A dúvida que não quer calar: o que seria um "domínio do Google"?
30-09-2016, 17:49 #9
Google Will Lend You Its Own Engineers to Keep Your Cloud Apps Running Smoothly
September 30, 2016
To critics that say Google lacks experience in selling and providing support to enterprise customers, the company says, “We’ll do you one better.”
Unlike most other companies, people who operate the global Google data center infrastructure are software engineers first and IT people second. The company’s philosophy is that software services run better if the infrastructure underneath is built and operated by those who know software.
“It turns out services run better when people who understand software also run it,” Melissa Binde, Google’s director of Site Reliability Engineering, said during a presentation at a company conference earlier this year.
These Googlers are called Site Reliability Engineers, and soon, enterprise customers of the company’s cloud services will be able to embed Googlers with similar credentials on their own infrastructure teams to ensure critical applications deployed in the Google cloud run smoothly.
Part of a bigger announcement about major changes and upgrades across Google’s entire cloud business – including the announcement of eight new cloud data center locations slated to come online next year – was a note about this unusual model for cloud customer support: Customer Reliability Engineering, or CRE.
The “Seriousness” of Google Cloud
Google, which has been slow to grow its enterprise cloud business in comparison to Amazon and Microsoft, is often criticized for not being “serious” about its cloud services. One of the criticisms was that the company didn’t really know how to work with enterprise customers, which is something other major cloud players – the likes of Microsoft, VMware, and IBM – have done for many years.
Starting last year, the company has been on a mission to prove those critics wrong. The first big step was hiring VMware founder Diane Greene to lead the cloud unit, and the following steps focused on investing tons of money into a global Google data center expansion to offer more cloud availability regions and improving the feature set around cloud services, including a major focus on enhancing services with machine learning.
“Designed to deepen our partnership with customers, CRE is comprised of Google engineers who integrate with a customer’s operations teams to share the reliability responsibilities for critical cloud applications,” Brian Stevens, VP of Google Cloud, wrote in a blog post. “This integration represents a new model in which we share and apply our nearly two decades of expertise in cloud computing as an embedded part of a customer’s organization.”
Pokémon Go: a Trial by Fire
Google tested the CRE model on Niantic, the company behind the popular mobile “augmented-reality” game Pokémon Go. Niantic originated at Google but was spun out last year. While some past reports have suggested that the game runs on Google’s cloud, this is the first official confirmation by Google, for whom attracting and boasting high-profile cloud customers is another major way to prove its cloud’s worth.

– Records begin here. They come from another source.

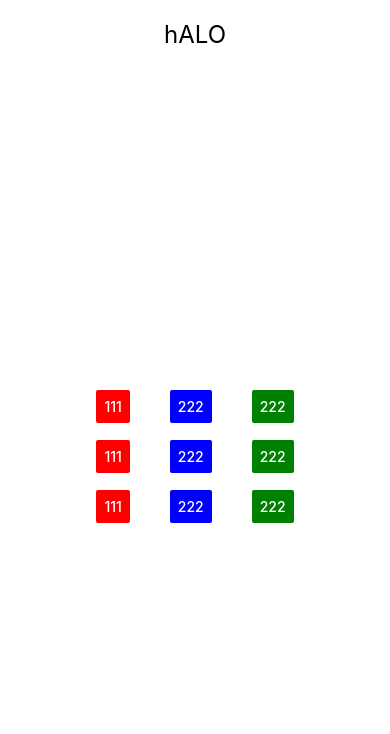
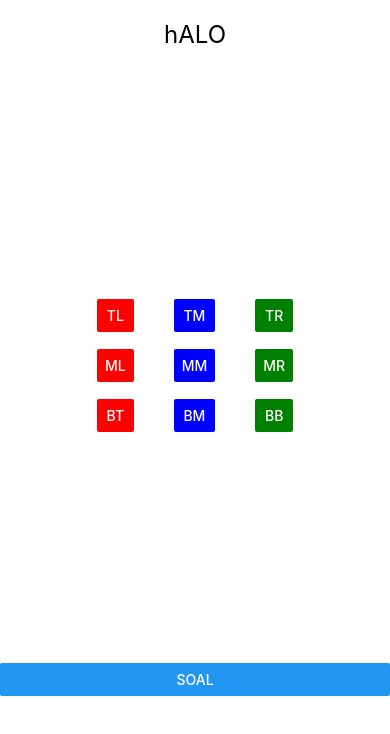
Before and after one commit to zakiburnama/reactNative_memoryGame, a React Native app: screen / in a window 390 px wide. Shown: the top 734 px of the page. Built offline with nearby package versions, Linux system fonts and the light colour scheme.

Commit message:
generate question di 9 button

```diff
--- a/App.js
+++ b/App.js
@@ -6,9 +6,125 @@ class App extends Component {
   constructor(props) {
     super(props);
     this.state = {
+      text: 'hALO',
+      random: 5,
+      charData: ['A', 'B', 'C', 'D', 'E'],
+
+      topFirstChar: 0, topSecondChar: 0,
+      botFirstChar: 0, botSecondChar: 0,
+
+      nilaiA: 0, nilaiB: 0, nilaiC: 0, nilaiD: 0, nilaiE: 0,
+      nilaiF: 0, nilaiG: 0, nilaiH: 0, nilaiI: 0,
+
+      topButtonText: 'AA',
+      botButtonText: 'AA',
+
+      topLeftButton: 'TL',
+      topMiddButton: 'TM',
+      topRghtButton: 'TR',
+
+      midLeftButton: 'ML',
+      midMiddButton: 'MM',
+      midRghtButton: 'MR',
+
+      botLeftButton: 'BT',
+      botMiddButton: 'BM',
+      botRghtButton: 'BB',
     };
   }
 
+  onPressTop = () => {
+
+      // var topValue = this.state.topFirstChar + this.state.topSecondChar;
+      // var botValue = this.state.botFirstChar + this.state.botSecondChar;
+
+
+      // if (topValue >= botValue) {
+      //     this.setState({ text: 'Benar' })
+      // }
+      // else {
+      //     this.setState({ text: 'Salah' })
+      // }//
+      this.testRandom()
+
+  }
+
+  onPressRandom = () => {
+      this.testRandom()
+  }
+
+
+
+  testRandom = () => {
+
+    const array = [0, 0, 1, 1, 2, 2, 3, 3, 4];
+
+    let currentIndex = array.length,  randomIndex;
+
+    while (currentIndex != 0) {
+      // Pick a remaining element...
+      randomIndex = Math.floor(Math.random() * currentIndex);
+      currentIndex--;
+      // And swap it with the current element.
+      [array[currentIndex], array[randomIndex]] = [array[randomIndex], array[currentIndex]];
+    }
+
+
+    // function shuffleArray(array) {
+    //   for (let i = array.length - 1; i > 0; i--) {
+    //     const j = Math.floor(Math.random() * (i + 1));
+    //     [array[i], array[j]] = [array[j], array[i]];
+    //   }
+    // }
+
+    // shuffleArray(arrlist);
+    this.state.nilaiA = array[0];
+    this.state.nilaiB = array[1];
+    this.state.nilaiC = array[2];
+    this.state.nilaiD = array[3];
+    this.state.nilaiE = array[4];
+    this.state.nilaiF = array[5];
+    this.state.nilaiG = array[6];
+    this.state.nilaiH = array[7];
+    this.state.nilaiI = array[8];
+
+    this.setState({
+      // topFirstChar: parseInt(Math.random() * 5, 10),
+      // topSecondChar: parseInt(Math.random() * 5, 10),
+
+      // botFirstChar: parseInt(Math.random() * 5, 10),
+      // botSecondChar: parseInt(Math.random() * 5, 10),
+
+      // topButtonText: this.state.charData[this.state.topFirstChar] + this.state.charData[this.state.topSecondChar],
+      // botButtonText: this.state.charData[this.state.botFirstChar] + this.state.charData[this.state.botSecondChar],
+
+      //topButtonText: 'AA',
+      //botButtonText: 'CC',
+
+      // nilaiA: parseInt(Math.random() * 5),
+      // nilaiB: parseInt(Math.random() * 5),
+      // nilaiC: parseInt(Math.random() * 5),
+
+      // nilaiA: array.pop(),
+      // nilaiB: array.pop(),
+      // nilaiC: array.pop(),
+      // nilaiD: array.pop(),
+      // nilaiE: array.pop(),
+
+      topLeftButton: this.state.charData[this.state.nilaiA],
+      midLeftButton: this.state.charData[this.state.nilaiB],
+      botLeftButton: this.state.charData[this.state.nilaiC],
+
+      topMiddButton: this.state.charData[this.state.nilaiD],
+      midMiddButton: this.state.charData[this.state.nilaiE],
+      botMiddButton: this.state.charData[this.state.nilaiF],
+
+      topRghtButton: this.state.charData[this.state.nilaiG],
+      midRghtButton: this.state.charData[this.state.nilaiH],
+      botRghtButton: this.state.charData[this.state.nilaiI],
+    })
+
+  }
 
   render() {
     return (
@@ -22,13 +138,13 @@ class App extends Component {
           }}>
 
           {/* <Text style={{fontSize: 24, textAlign: 'center'}}>hALO</Text> */}
-          <Text style={{fontSize: 24, textAlign: 'center'}}>hALO</Text>
+          <Text style={{fontSize: 24, textAlign: 'center'}}>{this.state.text}</Text>
 
         </View>
 
         {/* BUTTONS */}
         <View style={{
-          flex: 1,
+          flex: 0.8,
           flexDirection: 'row',
           backgroundColor: 'white',
           marginHorizontal: 0,
@@ -38,36 +154,38 @@ class App extends Component {
 
           <View style={{marginHorizontal: 20}}>
 
-            <Button title='111' color={'red'}/>
+            <Button title={this.state.topLeftButton} onPress={this.onPressTop} color={'red'}/>
             <Text>{"\n"}</Text>
-            <Button title='111' color={'red'}/>
+            <Button title={this.state.midLeftButton} color={'red'}/>
             <Text>{"\n"}</Text>
-            <Button title='111' color={'red'}/>
+            <Button title={this.state.botLeftButton} color={'red'}/>
 
           </View>
 
           <View style={{marginHorizontal: 20}}>
 
-            <Button title='222' color={'blue'}/>
+            <Button title={this.state.topMiddButton} onPress={this.onPressRandom} color={'blue'}/>
             <Text>{"\n"}</Text>
-            <Button title='222' color={'blue'}/>
+            <Button title={this.state.midMiddButton} color={'blue'}/>
             <Text>{"\n"}</Text>
-            <Button title='222' color={'blue'}/>
+            <Button title={this.state.botMiddButton} color={'blue'}/>
 
           </View>
 
           <View style={{marginHorizontal: 20}}>
 
-            <Button title='222' color={'green'}/>
+            <Button title={this.state.topRghtButton} color={'green'}/>
             <Text>{"\n"}</Text>
-            <Button title='222' color={'green'}/>
+            <Button title={this.state.midRghtButton} color={'green'}/>
             <Text>{"\n"}</Text>
-            <Button title='222' color={'green'}/>
+            <Button title={this.state.botRghtButton} color={'green'}/>
 
           </View>
 
+        </View>
+        <Button title='soal' onPress={this.onPressRandom}/>
 
-        </View>
+
 
       </View>
     );
```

Some might say the outage-ridden roll-out of Pokémon Go in July is not the best customer engagement to boast about, especially as part of the announcement about a new customer reliability team. The game was plagued by downtime throughout its first month on the market, players around the world frustrated by the frequently appearing message saying the game’s servers were overloaded.
A separate blog post on the launch of Pokémon Go, however, indicates that the rough start was due more than anything else to the game’s unexpected popularity. The worst-case estimate of Pokémon Go traffic on Google’s cloud datastore the team prepared for was five times Niantic’s target traffic. But once the game launched, it quickly outstripped the target fifty-fold:
“Throughout my career as an engineer, I’ve had a hand in numerous product launches that grew to millions of users,” Luke Stone, director of Customer Reliability Engineering, wrote in the post. “User adoption typically happens gradually over several months, with new features and architectural changes scheduled over relatively long periods of time. Never have I taken part in anything close to the growth that Google Cloud customer Niantic experienced with the launch of Pokémon Go.”
Google has not provide much more detail about the new CRE program, saying only that it will have more to share about it “soon.”